§ **WHAT IS REQUIRED**
Every entry in the listing below has to be given again exactly.

§ **RECORDS FOR THE TASK**
*-*-*
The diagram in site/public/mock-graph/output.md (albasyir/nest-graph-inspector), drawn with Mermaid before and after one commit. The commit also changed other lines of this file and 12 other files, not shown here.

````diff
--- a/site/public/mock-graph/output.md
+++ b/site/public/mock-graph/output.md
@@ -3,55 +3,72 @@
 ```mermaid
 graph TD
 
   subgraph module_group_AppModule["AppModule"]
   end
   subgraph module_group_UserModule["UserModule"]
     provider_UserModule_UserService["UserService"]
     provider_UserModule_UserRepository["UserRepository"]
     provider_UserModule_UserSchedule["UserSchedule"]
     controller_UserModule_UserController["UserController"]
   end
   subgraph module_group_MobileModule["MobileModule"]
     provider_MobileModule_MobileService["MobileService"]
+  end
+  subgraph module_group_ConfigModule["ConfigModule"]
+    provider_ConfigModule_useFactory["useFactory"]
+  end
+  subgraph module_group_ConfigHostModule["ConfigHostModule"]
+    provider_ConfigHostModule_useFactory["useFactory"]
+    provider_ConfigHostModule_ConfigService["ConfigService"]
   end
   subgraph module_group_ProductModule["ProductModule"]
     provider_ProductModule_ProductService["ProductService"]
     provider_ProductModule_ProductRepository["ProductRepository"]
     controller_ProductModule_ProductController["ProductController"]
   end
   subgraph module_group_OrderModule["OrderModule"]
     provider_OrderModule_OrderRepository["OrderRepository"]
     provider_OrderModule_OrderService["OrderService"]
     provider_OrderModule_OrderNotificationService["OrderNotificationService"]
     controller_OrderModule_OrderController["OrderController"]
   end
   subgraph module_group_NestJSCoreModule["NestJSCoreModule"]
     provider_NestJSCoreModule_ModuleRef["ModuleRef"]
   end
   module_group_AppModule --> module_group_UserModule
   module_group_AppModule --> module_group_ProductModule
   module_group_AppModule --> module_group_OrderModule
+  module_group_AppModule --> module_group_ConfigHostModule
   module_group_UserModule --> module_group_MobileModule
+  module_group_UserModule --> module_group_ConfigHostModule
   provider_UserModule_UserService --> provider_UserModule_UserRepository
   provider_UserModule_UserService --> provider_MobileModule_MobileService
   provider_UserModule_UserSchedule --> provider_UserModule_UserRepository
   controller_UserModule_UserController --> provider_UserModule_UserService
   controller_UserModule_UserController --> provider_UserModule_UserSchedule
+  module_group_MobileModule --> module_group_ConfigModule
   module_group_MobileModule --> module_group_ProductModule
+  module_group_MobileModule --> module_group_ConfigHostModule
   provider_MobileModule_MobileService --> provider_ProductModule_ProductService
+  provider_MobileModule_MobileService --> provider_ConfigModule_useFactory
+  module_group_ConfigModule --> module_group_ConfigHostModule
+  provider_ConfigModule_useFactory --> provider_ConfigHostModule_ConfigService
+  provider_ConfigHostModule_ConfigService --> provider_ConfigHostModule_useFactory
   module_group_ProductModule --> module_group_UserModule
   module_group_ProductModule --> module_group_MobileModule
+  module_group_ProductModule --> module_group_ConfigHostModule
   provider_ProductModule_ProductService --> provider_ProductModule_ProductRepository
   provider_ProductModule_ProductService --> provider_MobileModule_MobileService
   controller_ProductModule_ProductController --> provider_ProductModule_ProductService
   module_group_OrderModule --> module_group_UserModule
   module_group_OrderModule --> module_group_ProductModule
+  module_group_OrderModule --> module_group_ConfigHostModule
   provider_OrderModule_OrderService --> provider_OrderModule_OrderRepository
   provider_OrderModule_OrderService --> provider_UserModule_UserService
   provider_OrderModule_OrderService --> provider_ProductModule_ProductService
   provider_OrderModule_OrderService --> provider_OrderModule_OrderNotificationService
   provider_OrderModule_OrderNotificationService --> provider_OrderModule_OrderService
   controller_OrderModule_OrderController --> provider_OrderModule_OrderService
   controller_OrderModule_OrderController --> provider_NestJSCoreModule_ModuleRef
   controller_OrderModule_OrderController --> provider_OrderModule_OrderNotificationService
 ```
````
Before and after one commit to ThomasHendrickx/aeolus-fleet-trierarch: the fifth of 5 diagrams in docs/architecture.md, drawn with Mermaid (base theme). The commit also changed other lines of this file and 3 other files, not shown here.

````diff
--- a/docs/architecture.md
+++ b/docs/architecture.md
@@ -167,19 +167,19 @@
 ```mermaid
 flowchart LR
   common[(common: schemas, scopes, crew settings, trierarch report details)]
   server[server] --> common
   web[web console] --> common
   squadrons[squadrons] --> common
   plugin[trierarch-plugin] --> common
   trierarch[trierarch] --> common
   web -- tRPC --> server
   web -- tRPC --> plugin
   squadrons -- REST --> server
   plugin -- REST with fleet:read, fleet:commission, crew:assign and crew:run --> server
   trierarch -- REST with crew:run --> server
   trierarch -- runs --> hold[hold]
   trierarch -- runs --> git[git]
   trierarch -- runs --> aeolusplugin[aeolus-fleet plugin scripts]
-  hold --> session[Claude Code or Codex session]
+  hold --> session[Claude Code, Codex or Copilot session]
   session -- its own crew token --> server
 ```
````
*-*-*
§ **YOUR RESPONSE**
The diagram in site/public/mock-graph/output.md (albasyir/nest-graph-inspector), drawn with Mermaid before and after one commit. The commit also changed other lines of this file and 12 other files, not shown here.

````diff
--- a/site/public/mock-graph/output.md
+++ b/site/public/mock-graph/output.md
@@ -3,55 +3,72 @@
 ```mermaid
 graph TD
 
   subgraph module_group_AppModule["AppModule"]
   end
   subgraph module_group_UserModule["UserModule"]
     provider_UserModule_UserService["UserService"]
     provider_UserModule_UserRepository["UserRepository"]
     provider_UserModule_UserSchedule["UserSchedule"]
     controller_UserModule_UserController["UserController"]
   end
   subgraph module_group_MobileModule["MobileModule"]
     provider_MobileModule_MobileService["MobileService"]
+  end
+  subgraph module_group_ConfigModule["ConfigModule"]
+    provider_ConfigModule_useFactory["useFactory"]
+  end
+  subgraph module_group_ConfigHostModule["ConfigHostModule"]
+    provider_ConfigHostModule_useFactory["useFactory"]
+    provider_ConfigHostModule_ConfigService["ConfigService"]
   end
   subgraph module_group_ProductModule["ProductModule"]
     provider_ProductModule_ProductService["ProductService"]
     provider_ProductModule_ProductRepository["ProductRepository"]
     controller_ProductModule_ProductController["ProductController"]
   end
   subgraph module_group_OrderModule["OrderModule"]
     provider_OrderModule_OrderRepository["OrderRepository"]
     provider_OrderModule_OrderService["OrderService"]
     provider_OrderModule_OrderNotificationService["OrderNotificationService"]
     controller_OrderModule_OrderController["OrderController"]
   end
   subgraph module_group_NestJSCoreModule["NestJSCoreModule"]
     provider_NestJSCoreModule_ModuleRef["ModuleRef"]
   end
   module_group_AppModule --> module_group_UserModule
   module_group_AppModule --> module_group_ProductModule
   module_group_AppModule --> module_group_OrderModule
+  module_group_AppModule --> module_group_ConfigHostModule
   module_group_UserModule --> module_group_MobileModule
+  module_group_UserModule --> module_group_ConfigHostModule
   provider_UserModule_UserService --> provider_UserModule_UserRepository
   provider_UserModule_UserService --> provider_MobileModule_MobileService
   provider_UserModule_UserSchedule --> provider_UserModule_UserRepository
   controller_UserModule_UserController --> provider_UserModule_UserService
   controller_UserModule_UserController --> provider_UserModule_UserSchedule
+  module_group_MobileModule --> module_group_ConfigModule
   module_group_MobileModule --> module_group_ProductModule
+  module_group_MobileModule --> module_group_ConfigHostModule
   provider_MobileModule_MobileService --> provider_ProductModule_ProductService
+  provider_MobileModule_MobileService --> provider_ConfigModule_useFactory
+  module_group_ConfigModule --> module_group_ConfigHostModule
+  provider_ConfigModule_useFactory --> provider_ConfigHostModule_ConfigService
+  provider_ConfigHostModule_ConfigService --> provider_ConfigHostModule_useFactory
   module_group_ProductModule --> module_group_UserModule
   module_group_ProductModule --> module_group_MobileModule
+  module_group_ProductModule --> module_group_ConfigHostModule
   provider_ProductModule_ProductService --> provider_ProductModule_ProductRepository
   provider_ProductModule_ProductService --> provider_MobileModule_MobileService
   controller_ProductModule_ProductController --> provider_ProductModule_ProductService
   module_group_OrderModule --> module_group_UserModule
   module_group_OrderModule --> module_group_ProductModule
+  module_group_OrderModule --> module_group_ConfigHostModule
   provider_OrderModule_OrderService --> provider_OrderModule_OrderRepository
   provider_OrderModule_OrderService --> provider_UserModule_UserService
   provider_OrderModule_OrderService --> provider_ProductModule_ProductService
   provider_OrderModule_OrderService --> provider_OrderModule_OrderNotificationService
   provider_OrderModule_OrderNotificationService --> provider_OrderModule_OrderService
   controller_OrderModule_OrderController --> provider_OrderModule_OrderService
   controller_OrderModule_OrderController --> provider_NestJSCoreModule_ModuleRef
   controller_OrderModule_OrderController --> provider_OrderModule_OrderNotificationService
 ```
````
Before and after one commit to ThomasHendrickx/aeolus-fleet-trierarch: the fifth of 5 diagrams in docs/architecture.md, drawn with Mermaid (base theme). The commit also changed other lines of this file and 3 other files, not shown here.

````diff
--- a/docs/architecture.md
+++ b/docs/architecture.md
@@ -167,19 +167,19 @@
 ```mermaid
 flowchart LR
   common[(common: schemas, scopes, crew settings, trierarch report details)]
   server[server] --> common
   web[web console] --> common
   squadrons[squadrons] --> common
   plugin[trierarch-plugin] --> common
   trierarch[trierarch] --> common
   web -- tRPC --> server
   web -- tRPC --> plugin
   squadrons -- REST --> server
   plugin -- REST with fleet:read, fleet:commission, crew:assign and crew:run --> server
   trierarch -- REST with crew:run --> server
   trierarch -- runs --> hold[hold]
   trierarch -- runs --> git[git]
   trierarch -- runs --> aeolusplugin[aeolus-fleet plugin scripts]
-  hold --> session[Claude Code or Codex session]
+  hold --> session[Claude Code, Codex or Copilot session]
   session -- its own crew token --> server
 ```
````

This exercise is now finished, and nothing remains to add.